Question

Let $D=\{z\in \Bbb{C} : |z|<1 \}, \,f\in H(D)$ and suppose there is a $C>0$ such that $|\frac{f(z)}{z}| \leq \frac{C}{{\sqrt{|z|}}}$ for all $z\in D\setminus 0$. Then the function $g:D\to \Bbb{C}, z \mapsto \frac{f(z)}{z}$ has a removable singularity in $0$.

My attempt

Every isolated singularity is either removable, a pole, or an essential singularity. It's not possible that $0$ is a pole, since then $\lim_{z\to 0} z^m g(z)$ would exist an be nonzero for some $m$, but it's $0$ for all $m\geq 1$. How do I prove that $0$ is not an essential singularity of $g$, hence must be removable?

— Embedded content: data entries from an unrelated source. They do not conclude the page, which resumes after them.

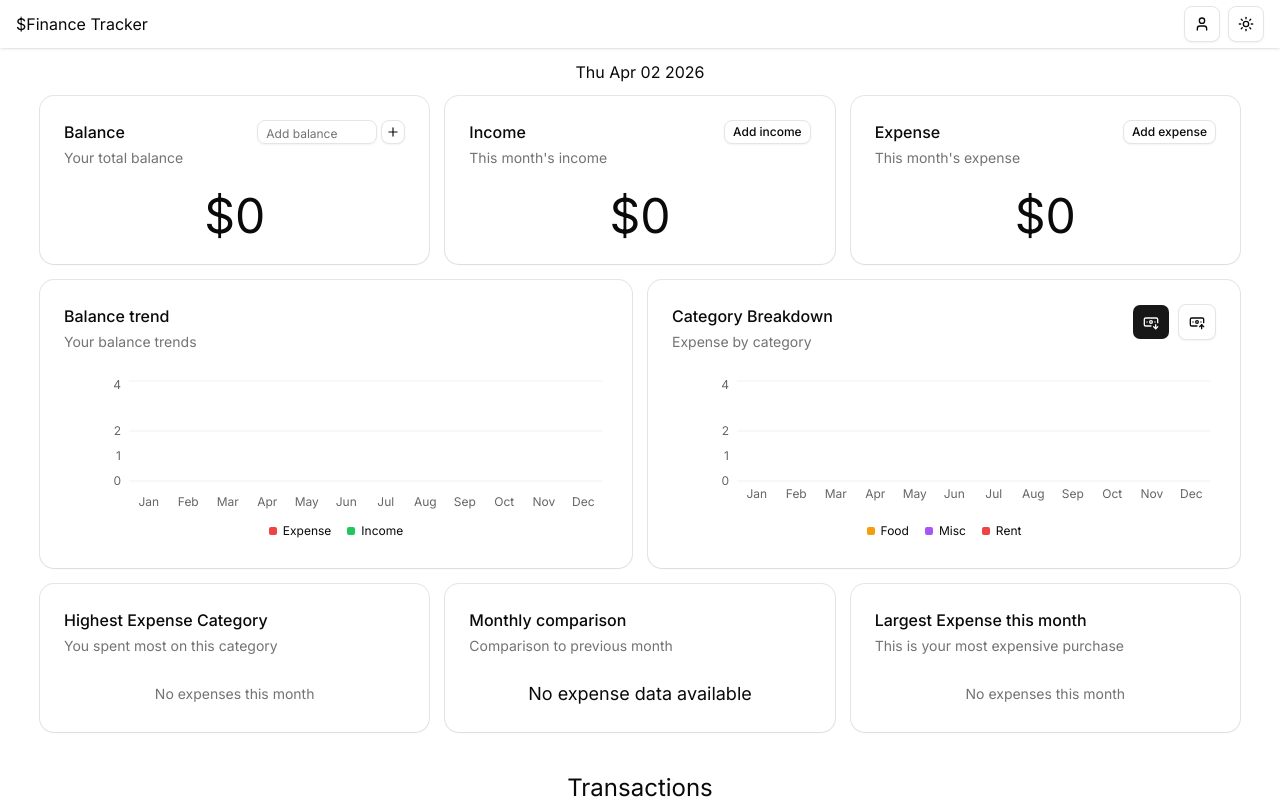
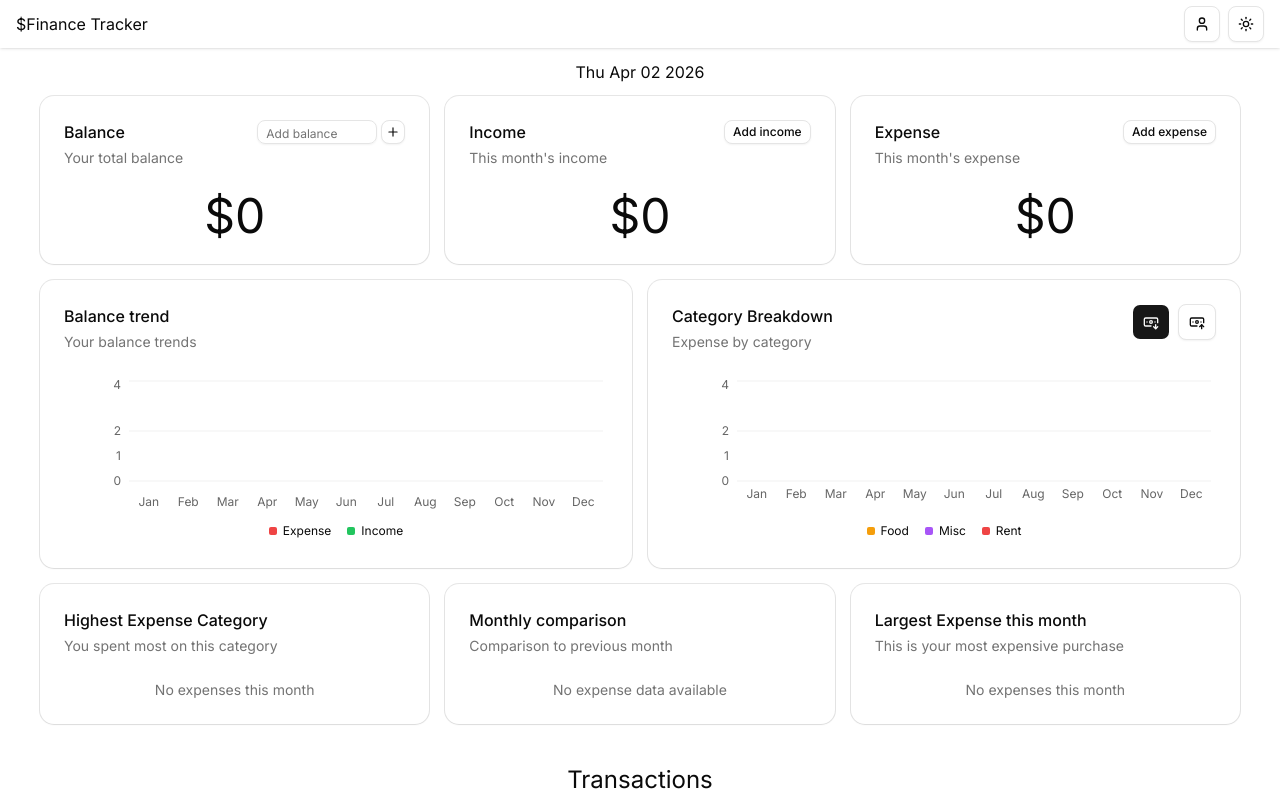
Before and after one commit to darshan03s/finance_tracker, a Next.js app: page / in a window 1280 px wide. Shown: the top 800 px of the page. Built offline with nearby package versions, Linux system fonts and the light colour scheme.

Commit message:
refactor: add tooltips and color updates to category breakdown chart, adjust message styling

```diff
--- a/components/charts/category-breakdown.tsx
+++ b/components/charts/category-breakdown.tsx
@@ -24,6 +24,7 @@ import { useState } from 'react';
 import { Button } from '../ui/button';
 import { BanknoteArrowDown, BanknoteArrowUp } from 'lucide-react';
 import { capitalize } from '@/lib/utils';
+import { HoverTooltip } from '../wrappers';
 
 const ExpenseChart = ({
   chartData,
@@ -73,7 +74,7 @@ const IncomeChart = ({
   categories.forEach((cat) => {
     chartConfig[cat] = {
       label: cat.charAt(0).toUpperCase() + cat.slice(1),
-      color: cat === 'freelance' ? '#f59e0b' : '#a855f7'
+      color: cat === 'freelance' ? '#10b981' : '#3b82f6'
     };
   });
 
@@ -117,18 +118,22 @@ const CategoryBreakdown = ({
         <CardDescription>{capitalize(type)} by category</CardDescription>
         <CardAction>
           <div className="flex items-center gap-2">
+            <HoverTooltip message="Show Expenses">
               <Button
                 variant={type === 'expense' ? 'default' : 'outline'}
                 onClick={() => setType('expense')}
               >
                 <BanknoteArrowDown />
               </Button>
+            </HoverTooltip>
+            <HoverTooltip message="Show Income">
               <Button
                 variant={type === 'income' ? 'default' : 'outline'}
                 onClick={() => setType('income')}
               >
                 <BanknoteArrowUp />
               </Button>
+            </HoverTooltip>
           </div>
         </CardAction>
       </CardHeader>
--- a/components/insights/monthly-comparison.tsx
+++ b/components/insights/monthly-comparison.tsx
@@ -31,7 +31,11 @@ const MonthlyComparison = ({
       </CardHeader>
 
       <CardContent className="flex items-center justify-center h-full w-full">
-        <span className="text-lg text-center">{message}</span>
+        {message === 'No expense data available' ? (
+          <span className="text-sm text-muted-foreground">{message}</span>
+        ) : (
+          <span className="text-lg text-center">{message}</span>
+        )}
       </CardContent>
     </Card>
   );
```
Lines whose indentation alone changed are shown as unchanged.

• If $g$ has an essential singularity at $0$, then so does $\frac{1}{g}$. It is simpler, however, to look what you can deduce about $f$. – Daniel Fischer Jun 5 '15 at 13:01
• What can we deduce about $f$? We have $f(0)=0$ and $|f(z)|/C \leq 1$, so by the Schwarz Lemma, $|f(z)|/C \leq |z|$, hence $g$ is bounded near $0$. Then $0$ must be a removable singularity of $g$. Is that correct? – iwriteonbananas Jun 5 '15 at 13:10
• Well, $f(0) = 0$ is enough. So there is a $h$, holomorphic in a neighbourhood of $0$, with $f(z) = z\cdot h(z)$. – Daniel Fischer Jun 5 '15 at 13:12